Divorce ranks above pretty much all of the stressful events in life. It leaves families and friends divided, finances destroyed and hopes and ambitions unfulfilled. Sometimes divorce is the only way couples can remove themselves and their children from an abusive situation; whether that is through physical, emotional or financial harm.
For everyone, the first port of call is a solicitor.
Solicitors do not care about your personal life.
Solicitors are under pressure to achieve billing targets.
Solicitors bill you based on 6 minute time intervals (calculated at a tenth of their hourly rate).
Every time you call a solicitor to complain about your ex-spouse it costs you money, not them.
Solicitors bill most of their money in a divorce in writing pointless letters to your ex.
Solicitors need you to remain as a client for as long as possible because they have worked out how much you are prepared to pay them on a monthly basis.
The first question a solicitor needs to know is how much you are worth.
By the time you get to see a barrister or a judge in court there is almost no money left to fight over.
At court you will feel intense pressure to “settle” your case. Largely because there’s very little money left in it for the lawyers.
I’ve saved the worst for last. Litigation will destroy your and your children’s lives. Fact.

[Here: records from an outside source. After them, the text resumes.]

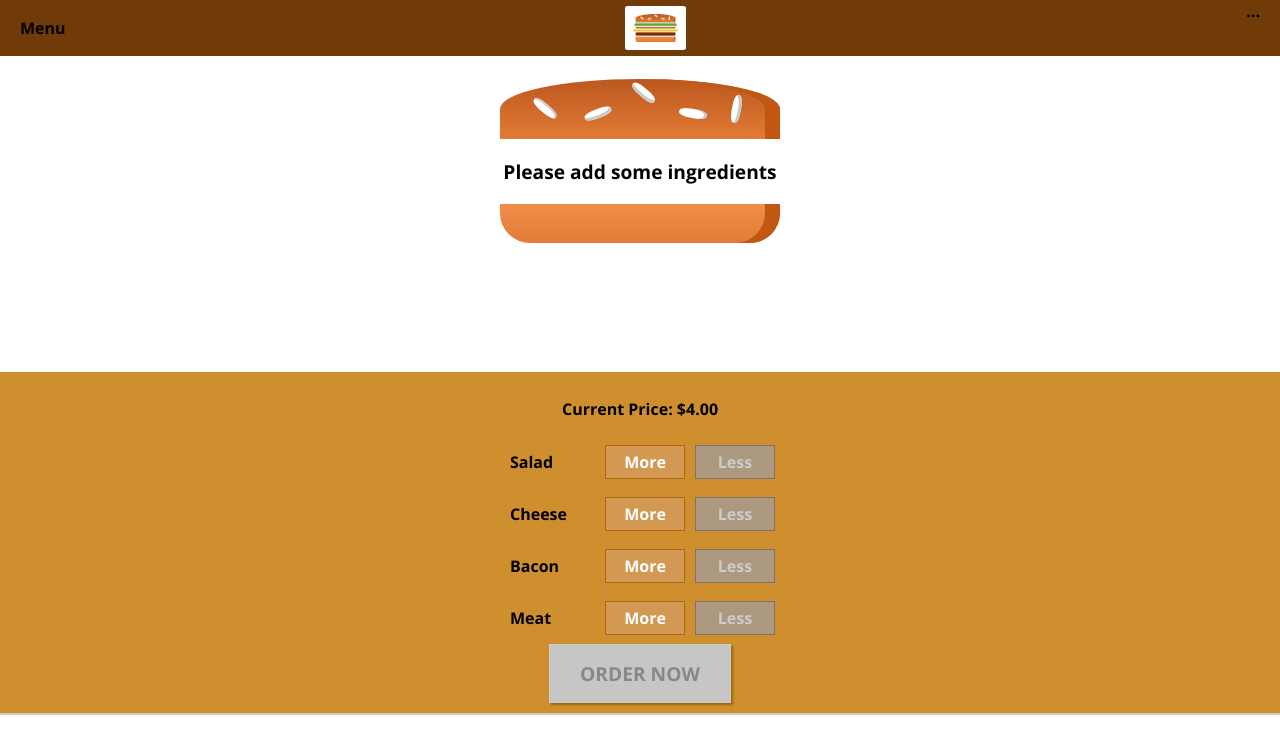
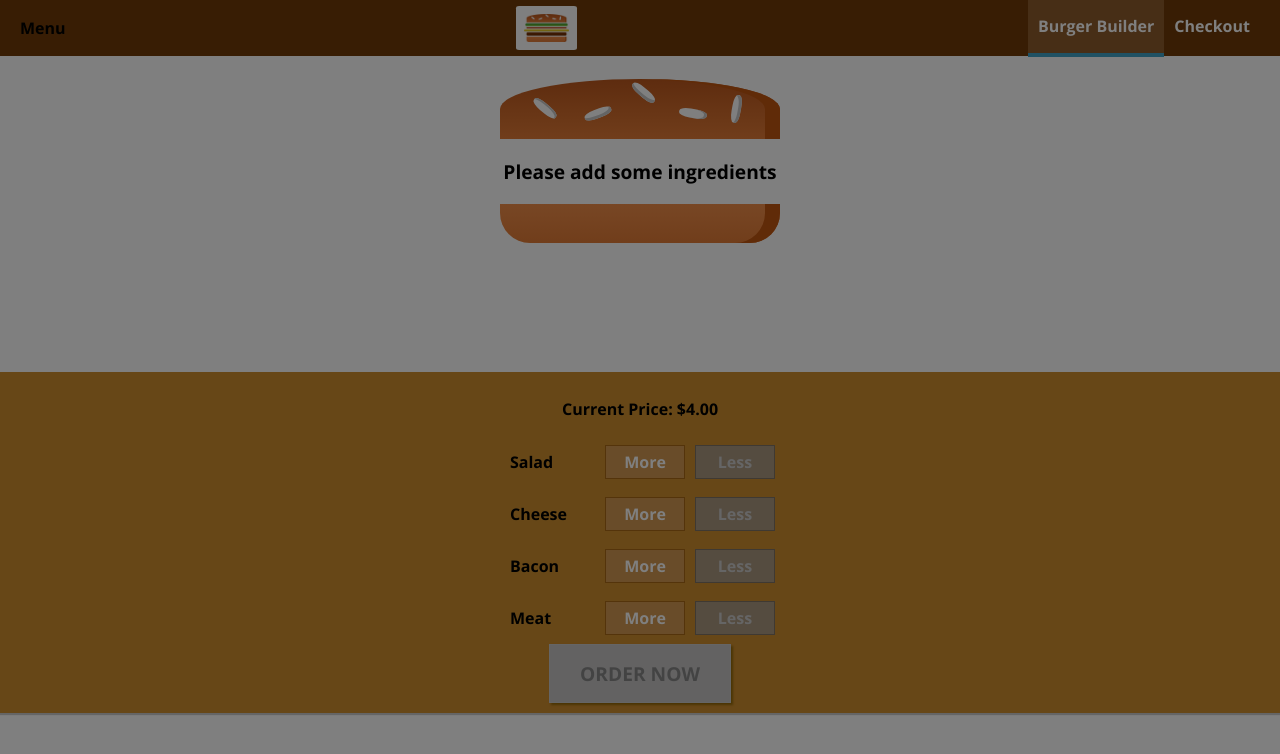
Before and after one commit to Blondish/BurgerBuilder, a React (Create React App) app: page /checkout in a window 1280 px wide. Shown: the top 754 px of the page. Built offline with nearby package versions, Linux system fonts and the light colour scheme.

Commit message:
adding sidedrawer

```diff
--- a/src/components/Layout/Layout.js
+++ b/src/components/Layout/Layout.js
@@ -1,15 +1,31 @@
-import React from "react"
+import React, { Component } from "react"
 import classes from "./Layout.module.css"
 import Toolbar from "../Navigation/Toolbar/Toolbar"
+import Sidedrawer from "../../components/Navigation/Sidedrawer/Sidedrawer"
 
-const layout = (props) => (
-    <React.Fragment>
-        <Toolbar />
+class Layout extends Component {
+    state = {
+        sideDrawerShow: true
+    }
 
-        <main className={classes.Content}>
-            {props.children}
-        </main>
-    </React.Fragment>
-)
+    sideDrawerClosedHandler = () => {
+        this.setState({ sideDrawerShow: false })
+    }
 
-export default layout
+    render() {
+        return (
+            <React.Fragment>
+                <Toolbar />
+                <Sidedrawer
+                    closed={this.sideDrawerClosedHandler}
+                    open={this.state.sideDrawerShow} />
+                <main className={classes.Content}>
+                    {this.props.children}
+                </main>
+            </React.Fragment>
+
+        )
+    }
+}
+
+export default Layout
--- a/src/components/Logo/Logo.js
+++ b/src/components/Logo/Logo.js
@@ -2,8 +2,8 @@
 import burgerLogo from "../../assets/Images/burger-logo.png"
 import classes from "./Logo.module.css"
 
-const logo = () => {
-    return <div className={classes.Logo}>
+const logo = (props) => {
+    return <div className={classes.Logo} style={{ height: props.height }}>
         <img src={burgerLogo} alt="company banner" />
     </div>
 }
--- a/src/components/Logo/Logo.module.css
+++ b/src/components/Logo/Logo.module.css
@@ -1,11 +1,12 @@
 .Logo {
     background-color: white;
     padding: 8px;
-    height: 80%;
+    height: 100%;
     box-sizing: border-box;
     border-radius: 5%
 }
 
 .Logo img {
-    height: 100%
+    height: 100%;
+    margin-bottom: 32px
 }
--- /dev/null
+++ b/src/components/Navigation/NavigationItems/NavigationItem/NavigationItem.js
@@ -0,0 +1,11 @@
+import React from "react";
+import classes from "./NavigationItem.module.css"
+
+const navigationItem = (props) => (
+    <li className={classes.NavigationItem} >
+        <a href={props.link}
+            className={props.active ? classes.active : null}
+        >{props.children}</a></li>
+)
+
+export default navigationItem
--- /dev/null
+++ b/src/components/Navigation/NavigationItems/NavigationItem/NavigationItem.module.css
@@ -0,0 +1,47 @@
+/* Mobile first sizing:  */
+
+.NavigationItem {
+    margin: 10px 0;
+    box-sizing: border-box;
+    display: block;
+    width: 100%
+}
+
+.NavigationItem a {
+    text-decoration: none;
+    color: #8F5C2C;
+    width: 100%;
+    box-sizing: border-box;
+    display: block
+}
+
+.NavigationItem a:hover,
+.NavigationItem a:active,
+.NavigationItem a.active {
+    color: #40A4C8
+}
+
+@media (min-width: 500px) {
+    .NavigationItem {
+        margin: 0;
+        box-sizing: border-box;
+        display: flex;
+        align-items: center;
+        width: auto
+    }
+
+    .NavigationItem a {
+        color: white;
+        height: 100%;
+        padding: 16px 10px;
+        border-bottom: 4px solid transparent;
+    }
+
+    .NavigationItem a:hover,
+    .NavigationItem a:active,
+    .NavigationItem a.active {
+        background-color: #8F5c2c;
+        border-bottom: 4px solid #40A4C8;
+        color: white
+    }
+}
--- a/src/components/Navigation/NavigationItems/NavigationItems.js
+++ b/src/components/Navigation/NavigationItems/NavigationItems.js
@@ -0,0 +1,13 @@
+import React from "react";
+import classes from "./NavigationItems.module.css"
+import NavigationItem from './NavigationItem/NavigationItem';
+
+const navigationitems = () => (
+    <ul className={classes.NavigationItems}>
+        <NavigationItem link="/" active>Burger Builder</NavigationItem>
+        <NavigationItem link="/checkout">Checkout</NavigationItem>
+
+    </ul>
+)
+
+export default navigationitems
--- /dev/null
+++ b/src/components/Navigation/NavigationItems/NavigationItems.module.css
@@ -0,0 +1,15 @@
+.NavigationItems {
+    margin: 0;
+    padding: 0;
+    list-style: none;
+    display: flex;
+    flex-flow: column;
+    align-items: center;
+    height: 100%
+}
+
+@media (min-width: 500px) {
+    .NavigationItems {
+        flex-flow: row
+    }
+}
--- /dev/null
+++ b/src/components/Navigation/Sidedrawer/Sidedrawer.js
@@ -0,0 +1,23 @@
+import React from "react";
+import Logo from "../../../components/Logo/Logo";
+import Navigationitems from './../NavigationItems/NavigationItems';
+import Backdrop from "../../UI/Backdrop/Backdrop"
+import classes from "./Sidedrawer.module.css"
+
+
+const sidedrawer = (props) => {
+
+    return (
+        <>
+            <Backdrop show={props.open} onClick={props.closed} />
+            <div className={classes.Sidedrawer}>
+                <Logo height="11%" />
+                <nav>
+                    <Navigationitems />
+                </nav>
+            </div>
+        </>
+    )
+}
+
+export default sidedrawer
--- /dev/null
+++ b/src/components/Navigation/Sidedrawer/Sidedrawer.module.css
@@ -0,0 +1,27 @@
+.Sidedrawer {
+    position: fixed;
+    width: 280px;
+    max-width: 70%;
+    height: 100%;
+    left: 0;
+    top: 0;
+    z-index: 200;
+    background-color: white;
+    padding: 32px 16px;
+    box-sizing: border-box;
+    transition: transform 0.3s ease-out;
+}
+
+@media (min-width: 500px) {
+    .Sidedrawer {
+        display: none
+    }
+}
+
+.Open {
+    transform: translateX(0)
+}
+
+.Close {
+    transform: translateX(-100%)
+}
--- a/src/components/Navigation/Toolbar/Toolbar.js
+++ b/src/components/Navigation/Toolbar/Toolbar.js
@@ -1,12 +1,15 @@
 import React from "react";
 import classes from "./Toolbar.module.css"
 import Logo from "../../../components/Logo/Logo"
+import Navigationitems from './../NavigationItems/NavigationItems';
 
 const toolbar = () => (
     <header className={classes.Toolbar}>
         <div>Menu</div>
-        <Logo />
-        <nav>...</nav>
+        <Logo height="80%" />
+        <nav className={classes.DesktopOnly}>
+            <Navigationitems />
+        </nav>
     </header>
 )
 
--- a/src/components/Navigation/Toolbar/Toolbar.module.css
+++ b/src/components/Navigation/Toolbar/Toolbar.module.css
@@ -16,3 +16,10 @@
 .Toolbar nav {
     height: 100%
 }
+
+
+@media (max-width: 499px) {
+    .DesktopOnly {
+        display: none;
+    }
+}
```
Also changed, not shown: 1 other file (tests, documents, lock files or other folders).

You are always pulled in by a “free first hour” appointment. This is a recruiting exercise, largely designed to give you unrealistic expectations about your case. You are then encouraged to hand over a retainer, a first £1000. This money vaporises instantly and after the first letter, you will be asked for more. I lost count of the number of clients who I would meet for the first time at court as their barrister, giving them advice on how the judge would view their case; only to be asked “why wasn’t I told this a year ago”? The answer lies in 1-10 (above).
Am I criticising solicitors here? No. I’m criticising the culture of litigation. Solicitors are no different to any other individual in business: they are in it to make money. Many times, solicitors are essential to the process because they can insulate victims of abuse from their abuser. They know how to access protection for vulnerable children in ways you wouldn’t have known about.
So where does mediation sit in all of this?
The government has tried to encourage litigants to pursue mediation first. However, their mechanism was never robust enough. To open the door to a court application all you need to do is to attend a Mediation Information Assessment and tell the mediator you don’t want to mediate. I’m not saying that solicitors encourage you to do this, all I’m saying is that there is no money in it for them if you decide to mediate your case rather than fight it in court.
A court application will eat your life for at least a year, if not more. Mediation can resolve your dispute in a matter of hours for a fraction of the cost. That is the financial and emotional cost I am referring to.